on March 30, 2015
Apparently the author is a Wall Street Journal editor or used to be and was stationed in Saudi Arabia, and she came to my attention when she did an op-ed in the WSJ after the King died. The Middle East is in such flux, and obviously Saudi Arabia is a big player, and I really didn't know much about it, because, although it's in the news a lot, most of that is shallow or worse. The book was actually kind of eye-opening. Assuming what she says is true, Saudi Arabia is a mess from a Western perspective. As a Westerner, it's almost hard to believe how different its society and politics are.

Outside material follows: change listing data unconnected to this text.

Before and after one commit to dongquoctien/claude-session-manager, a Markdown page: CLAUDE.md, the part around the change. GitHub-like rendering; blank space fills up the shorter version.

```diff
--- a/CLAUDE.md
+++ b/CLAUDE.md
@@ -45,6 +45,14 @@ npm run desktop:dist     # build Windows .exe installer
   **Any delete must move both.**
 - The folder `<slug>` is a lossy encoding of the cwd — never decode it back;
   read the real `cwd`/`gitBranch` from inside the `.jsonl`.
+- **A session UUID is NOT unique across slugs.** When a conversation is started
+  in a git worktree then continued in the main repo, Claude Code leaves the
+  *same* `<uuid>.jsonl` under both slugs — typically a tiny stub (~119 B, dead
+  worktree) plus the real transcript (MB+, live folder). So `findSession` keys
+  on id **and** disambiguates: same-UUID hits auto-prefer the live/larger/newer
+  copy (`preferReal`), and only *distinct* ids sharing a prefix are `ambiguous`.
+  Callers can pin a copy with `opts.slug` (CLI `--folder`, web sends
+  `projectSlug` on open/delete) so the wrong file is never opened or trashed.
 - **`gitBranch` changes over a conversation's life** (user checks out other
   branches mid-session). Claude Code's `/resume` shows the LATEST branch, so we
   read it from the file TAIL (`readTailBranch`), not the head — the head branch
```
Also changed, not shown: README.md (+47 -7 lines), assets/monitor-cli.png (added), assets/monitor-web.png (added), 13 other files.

It's non-fiction, so it's not a page-turner, but she writes well, and it seems to me that she does a good job doing what the book was meant to do.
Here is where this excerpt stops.